Your objective
Will you give the material below again, every line exactly as it is?

Given records
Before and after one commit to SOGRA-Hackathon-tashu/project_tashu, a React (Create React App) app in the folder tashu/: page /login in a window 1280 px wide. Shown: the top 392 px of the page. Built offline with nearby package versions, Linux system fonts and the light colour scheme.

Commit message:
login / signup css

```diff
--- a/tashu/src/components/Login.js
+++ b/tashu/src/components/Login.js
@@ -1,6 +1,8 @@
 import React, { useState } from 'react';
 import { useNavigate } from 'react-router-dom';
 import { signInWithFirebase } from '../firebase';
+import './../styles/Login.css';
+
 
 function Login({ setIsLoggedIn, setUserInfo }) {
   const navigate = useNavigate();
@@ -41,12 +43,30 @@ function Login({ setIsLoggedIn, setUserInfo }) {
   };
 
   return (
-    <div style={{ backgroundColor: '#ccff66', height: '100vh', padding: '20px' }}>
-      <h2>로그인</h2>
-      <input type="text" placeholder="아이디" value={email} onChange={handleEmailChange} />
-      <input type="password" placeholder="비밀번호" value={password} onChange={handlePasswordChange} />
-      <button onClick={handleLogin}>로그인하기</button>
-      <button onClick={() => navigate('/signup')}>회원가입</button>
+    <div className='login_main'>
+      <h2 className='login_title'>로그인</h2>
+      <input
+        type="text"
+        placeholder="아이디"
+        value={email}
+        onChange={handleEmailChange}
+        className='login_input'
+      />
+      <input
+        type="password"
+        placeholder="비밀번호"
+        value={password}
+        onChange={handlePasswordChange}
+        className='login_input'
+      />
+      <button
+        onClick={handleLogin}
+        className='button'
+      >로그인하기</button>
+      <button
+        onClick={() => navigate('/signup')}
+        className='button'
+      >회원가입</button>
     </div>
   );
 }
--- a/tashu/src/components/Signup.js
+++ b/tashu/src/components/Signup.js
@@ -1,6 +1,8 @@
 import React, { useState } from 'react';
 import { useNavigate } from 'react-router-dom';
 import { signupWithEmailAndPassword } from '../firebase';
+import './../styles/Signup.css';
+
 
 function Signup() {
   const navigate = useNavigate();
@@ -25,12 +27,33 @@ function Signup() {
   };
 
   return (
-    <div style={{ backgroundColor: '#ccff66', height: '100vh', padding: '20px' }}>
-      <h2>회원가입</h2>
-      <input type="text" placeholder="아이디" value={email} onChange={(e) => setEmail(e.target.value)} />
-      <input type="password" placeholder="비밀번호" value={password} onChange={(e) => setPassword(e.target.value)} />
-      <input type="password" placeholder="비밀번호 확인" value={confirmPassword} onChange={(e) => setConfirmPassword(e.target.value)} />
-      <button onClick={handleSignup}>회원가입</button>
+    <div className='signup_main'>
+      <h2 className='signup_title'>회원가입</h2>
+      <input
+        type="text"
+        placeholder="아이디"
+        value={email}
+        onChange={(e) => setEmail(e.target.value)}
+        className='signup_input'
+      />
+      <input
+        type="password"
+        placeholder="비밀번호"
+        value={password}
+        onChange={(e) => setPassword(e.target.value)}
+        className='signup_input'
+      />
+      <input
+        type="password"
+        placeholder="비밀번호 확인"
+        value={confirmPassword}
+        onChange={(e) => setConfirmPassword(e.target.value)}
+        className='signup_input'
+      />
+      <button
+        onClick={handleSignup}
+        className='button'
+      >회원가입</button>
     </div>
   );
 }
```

Output for this task
Before and after one commit to SOGRA-Hackathon-tashu/project_tashu, a React (Create React App) app in the folder tashu/: page /login in a window 1280 px wide. Shown: the top 392 px of the page. Built offline with nearby package versions, Linux system fonts and the light colour scheme.

Commit message:
login / signup css

```diff
--- a/tashu/src/components/Login.js
+++ b/tashu/src/components/Login.js
@@ -1,6 +1,8 @@
 import React, { useState } from 'react';
 import { useNavigate } from 'react-router-dom';
 import { signInWithFirebase } from '../firebase';
+import './../styles/Login.css';
+
 
 function Login({ setIsLoggedIn, setUserInfo }) {
   const navigate = useNavigate();
@@ -41,12 +43,30 @@ function Login({ setIsLoggedIn, setUserInfo }) {
   };
 
   return (
-    <div style={{ backgroundColor: '#ccff66', height: '100vh', padding: '20px' }}>
-      <h2>로그인</h2>
-      <input type="text" placeholder="아이디" value={email} onChange={handleEmailChange} />
-      <input type="password" placeholder="비밀번호" value={password} onChange={handlePasswordChange} />
-      <button onClick={handleLogin}>로그인하기</button>
-      <button onClick={() => navigate('/signup')}>회원가입</button>
+    <div className='login_main'>
+      <h2 className='login_title'>로그인</h2>
+      <input
+        type="text"
+        placeholder="아이디"
+        value={email}
+        onChange={handleEmailChange}
+        className='login_input'
+      />
+      <input
+        type="password"
+        placeholder="비밀번호"
+        value={password}
+        onChange={handlePasswordChange}
+        className='login_input'
+      />
+      <button
+        onClick={handleLogin}
+        className='button'
+      >로그인하기</button>
+      <button
+        onClick={() => navigate('/signup')}
+        className='button'
+      >회원가입</button>
     </div>
   );
 }
--- a/tashu/src/components/Signup.js
+++ b/tashu/src/components/Signup.js
@@ -1,6 +1,8 @@
 import React, { useState } from 'react';
 import { useNavigate } from 'react-router-dom';
 import { signupWithEmailAndPassword } from '../firebase';
+import './../styles/Signup.css';
+
 
 function Signup() {
   const navigate = useNavigate();
@@ -25,12 +27,33 @@ function Signup() {
   };
 
   return (
-    <div style={{ backgroundColor: '#ccff66', height: '100vh', padding: '20px' }}>
-      <h2>회원가입</h2>
-      <input type="text" placeholder="아이디" value={email} onChange={(e) => setEmail(e.target.value)} />
-      <input type="password" placeholder="비밀번호" value={password} onChange={(e) => setPassword(e.target.value)} />
-      <input type="password" placeholder="비밀번호 확인" value={confirmPassword} onChange={(e) => setConfirmPassword(e.target.value)} />
-      <button onClick={handleSignup}>회원가입</button>
+    <div className='signup_main'>
+      <h2 className='signup_title'>회원가입</h2>
+      <input
+        type="text"
+        placeholder="아이디"
+        value={email}
+        onChange={(e) => setEmail(e.target.value)}
+        className='signup_input'
+      />
+      <input
+        type="password"
+        placeholder="비밀번호"
+        value={password}
+        onChange={(e) => setPassword(e.target.value)}
+        className='signup_input'
+      />
+      <input
+        type="password"
+        placeholder="비밀번호 확인"
+        value={confirmPassword}
+        onChange={(e) => setConfirmPassword(e.target.value)}
+        className='signup_input'
+      />
+      <button
+        onClick={handleSignup}
+        className='button'
+      >회원가입</button>
     </div>
   );
 }
```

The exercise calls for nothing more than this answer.